-------- Source records --------

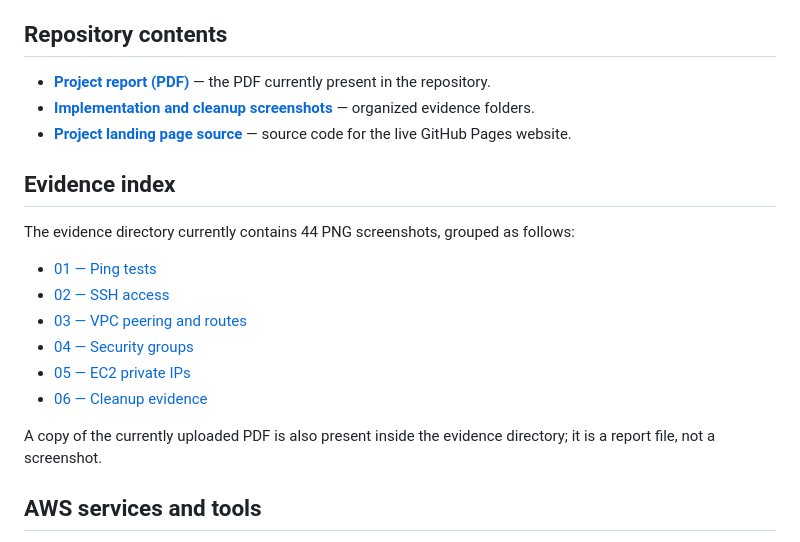
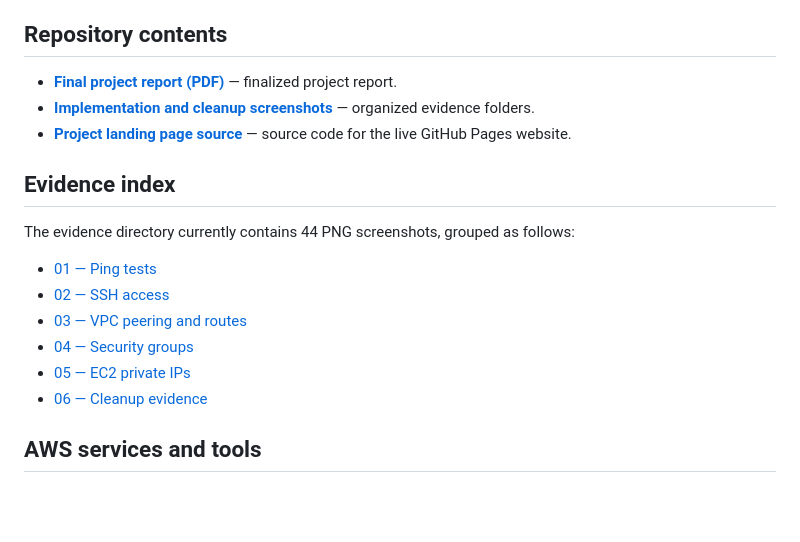
Before and after one commit to trisha29807-del/aws-vpc-peering-project, a Markdown page: README.md, the part around the change. Drawn GitHub-style; blank space fills up the shorter version.

Commit message:
Clarify finalized PDF and clean up evidence notes

```diff
--- a/README.md
+++ b/README.md
@@ -39,7 +39,7 @@ The two VPCs use non-overlapping CIDR ranges. During the lab, VPC Peering and ro
 
 ## Repository contents
 
-- **[Project report (PDF)](docs/Trisha%20EWB%20VPC%20Peering%20Project%20(AWS%20Batch%201).pdf)** — the PDF currently present in the repository.
+- **[Final project report (PDF)](docs/Trisha%20EWB%20VPC%20Peering%20Project%20(AWS%20Batch%201).pdf)** — finalized project report.
 - **[Implementation and cleanup screenshots](screenshots/AWS_VPC_Peering_Evidence/)** — organized evidence folders.
 - **[Project landing page source](index.html)** — source code for the live GitHub Pages website.
 
@@ -55,7 +55,6 @@ The evidence directory currently contains 44 PNG screenshots, grouped as follows
 - [05 — EC2 private IPs](screenshots/AWS_VPC_Peering_Evidence/05_EC2_Private_IPs/)
 - [06 — Cleanup evidence](screenshots/AWS_VPC_Peering_Evidence/06_Cleanup/)
 
-A copy of the currently uploaded PDF is also present inside the evidence directory; it is a report file, not a screenshot.
 
 ## AWS services and tools
 
```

--------

* **What to produce**
Omit the pictures and reproduce the records above exactly.

* **Reply to the task**
Before and after one commit to trisha29807-del/aws-vpc-peering-project, a Markdown page: README.md, the part around the change. Drawn GitHub-style; blank space fills up the shorter version.

Commit message:
Clarify finalized PDF and clean up evidence notes

```diff
--- a/README.md
+++ b/README.md
@@ -39,7 +39,7 @@ The two VPCs use non-overlapping CIDR ranges. During the lab, VPC Peering and ro
 
 ## Repository contents
 
-- **[Project report (PDF)](docs/Trisha%20EWB%20VPC%20Peering%20Project%20(AWS%20Batch%201).pdf)** — the PDF currently present in the repository.
+- **[Final project report (PDF)](docs/Trisha%20EWB%20VPC%20Peering%20Project%20(AWS%20Batch%201).pdf)** — finalized project report.
 - **[Implementation and cleanup screenshots](screenshots/AWS_VPC_Peering_Evidence/)** — organized evidence folders.
 - **[Project landing page source](index.html)** — source code for the live GitHub Pages website.
 
@@ -55,7 +55,6 @@ The evidence directory currently contains 44 PNG screenshots, grouped as follows
 - [05 — EC2 private IPs](screenshots/AWS_VPC_Peering_Evidence/05_EC2_Private_IPs/)
 - [06 — Cleanup evidence](screenshots/AWS_VPC_Peering_Evidence/06_Cleanup/)
 
-A copy of the currently uploaded PDF is also present inside the evidence directory; it is a report file, not a screenshot.
 
 ## AWS services and tools
 
```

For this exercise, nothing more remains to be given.